Maj. Matthew Golsteyn in Afghanistan. (Photo courtesy of Philip Stackhouse.)

Nearly a decade after he allegedly murdered an unarmed Afghan civilian during a 2010 deployment, the case of Army Maj. Matthew Golsteyn is finally going to trial.

Read More Show Less
In this May 28, 2019 file photo, Mullah Abdul Ghani Baradar, the Taliban group's top political leader, second left, arrives with other members of the Taliban delegation for talks in Moscow, Russia. (Associated Press/Alexander Zemlianichenko)

PESHAWAR, Pakistan (Reuters) - The Taliban have sent a delegation to Russia to discuss prospects for a withdrawal of U.S. troops from Afghanistan following the collapse of talks with the United States this month, officials from the insurgent group said.

The move, days after President Donald Trump canceled a planned meeting with Taliban leaders at his Camp David retreat, came as the movement looks to bolster regional support, with visits also planned for China, Iran and Central Asian states.

Read More Show Less
Joe Heller (Legacy.com)

Per his final demands, Joe Heller was laid in his casket Thursday in a T-shirt featuring the Disney dwarf Grumpy and the middle finger of his right hand extended. He also told his daughters to make sure and place a remote control fart machine in the coffin with him.

"My father always wanted the last laugh," daughter Monique Heller said.

The Essex volunteer firefighter and self-described local "dawg kecher" died on Sept. 8 at age 82, and the off-color obituary written by his youngest daughter has become a nationwide sensation — a lead item on cable news sites, a top story on The Courant's website and a post shared far and wide on social media.

Laced with bawdy humor, the irreverent but loving obit captured Heller's highly inappropriate nature and his golden heart, friends who filled the fire station for a celebration of his life on Thursday evening said.

Read More Show Less

A 19-year-old man who planned a July mass shooting at a West Lubbock hotel that was thwarted by his grandmother was upset that he was considered "defective" by the military when he was discharged for his mental illness, according to court records.

William Patrick Williams faces federal charges for reportedly lying on an application to buy the semiautomatic rifle he planned to use in a shooting, according to a federal indictment filed Aug. 14.

He is charged with a federal felony count of making a false material statement during the purchase of a firearm on July 11, a day before he planned to lure people out of a hotel and shoot them.
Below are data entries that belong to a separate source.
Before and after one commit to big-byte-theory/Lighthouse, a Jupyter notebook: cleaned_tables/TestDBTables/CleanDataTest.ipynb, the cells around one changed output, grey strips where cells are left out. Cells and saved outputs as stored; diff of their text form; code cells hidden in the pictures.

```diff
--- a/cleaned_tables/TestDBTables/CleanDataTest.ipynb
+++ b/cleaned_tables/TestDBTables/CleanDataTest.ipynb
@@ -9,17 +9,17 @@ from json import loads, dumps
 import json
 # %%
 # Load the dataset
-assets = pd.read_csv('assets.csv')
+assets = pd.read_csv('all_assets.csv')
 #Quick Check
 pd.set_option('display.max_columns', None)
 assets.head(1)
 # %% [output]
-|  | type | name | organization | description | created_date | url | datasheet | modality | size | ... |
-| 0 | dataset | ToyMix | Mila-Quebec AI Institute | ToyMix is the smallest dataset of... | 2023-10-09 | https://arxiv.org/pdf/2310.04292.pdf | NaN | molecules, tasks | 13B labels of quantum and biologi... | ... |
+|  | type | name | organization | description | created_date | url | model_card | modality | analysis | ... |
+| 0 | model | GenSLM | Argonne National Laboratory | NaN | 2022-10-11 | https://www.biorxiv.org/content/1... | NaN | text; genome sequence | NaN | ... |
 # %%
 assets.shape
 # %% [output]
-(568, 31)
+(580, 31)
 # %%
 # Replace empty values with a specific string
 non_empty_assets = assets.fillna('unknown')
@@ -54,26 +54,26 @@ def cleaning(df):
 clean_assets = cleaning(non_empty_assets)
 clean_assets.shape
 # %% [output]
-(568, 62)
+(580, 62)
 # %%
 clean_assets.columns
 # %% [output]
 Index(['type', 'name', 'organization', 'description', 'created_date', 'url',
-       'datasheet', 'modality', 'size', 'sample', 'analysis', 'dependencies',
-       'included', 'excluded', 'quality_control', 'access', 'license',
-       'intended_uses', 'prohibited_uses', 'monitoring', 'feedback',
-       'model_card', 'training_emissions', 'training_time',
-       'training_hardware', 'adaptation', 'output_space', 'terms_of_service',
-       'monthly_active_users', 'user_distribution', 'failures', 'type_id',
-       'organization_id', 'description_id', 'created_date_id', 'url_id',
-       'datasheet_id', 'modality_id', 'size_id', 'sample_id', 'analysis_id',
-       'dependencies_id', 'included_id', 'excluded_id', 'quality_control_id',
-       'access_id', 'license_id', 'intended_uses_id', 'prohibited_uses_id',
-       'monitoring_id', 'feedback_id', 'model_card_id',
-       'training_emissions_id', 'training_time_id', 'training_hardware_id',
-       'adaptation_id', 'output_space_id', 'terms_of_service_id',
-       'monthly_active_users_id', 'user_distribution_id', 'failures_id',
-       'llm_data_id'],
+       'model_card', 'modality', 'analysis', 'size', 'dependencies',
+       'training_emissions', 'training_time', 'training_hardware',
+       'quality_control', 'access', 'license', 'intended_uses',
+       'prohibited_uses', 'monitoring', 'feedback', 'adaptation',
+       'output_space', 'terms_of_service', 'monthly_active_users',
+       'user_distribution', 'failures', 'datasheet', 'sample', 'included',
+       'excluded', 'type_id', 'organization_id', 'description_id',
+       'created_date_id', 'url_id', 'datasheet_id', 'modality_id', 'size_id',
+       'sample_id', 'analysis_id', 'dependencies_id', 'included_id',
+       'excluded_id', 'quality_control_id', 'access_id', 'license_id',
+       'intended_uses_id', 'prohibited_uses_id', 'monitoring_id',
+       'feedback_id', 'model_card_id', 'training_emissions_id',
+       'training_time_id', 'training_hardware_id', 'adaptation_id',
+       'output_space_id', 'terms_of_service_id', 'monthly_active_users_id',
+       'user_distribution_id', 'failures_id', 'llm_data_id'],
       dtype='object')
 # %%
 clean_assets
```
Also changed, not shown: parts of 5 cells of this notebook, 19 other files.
The charge carries a punishment of up to five years in prison.

Read More Show Less
A photograph circulated by the U.S. State Department's Twitter account to announce a $1 million USD reward for al Qaeda key leader Hamza bin Laden, son of Osama bin Laden, is seen March 1, 2019. (State Department via Reuters)

Reuters) - Hamza bin Laden, a son of slain al Qaeda leader Osama bin Laden and himself a notable figure in the militant group, was killed in a U.S. counter-terrorism operation, the White House said on Saturday.

Read More Show Less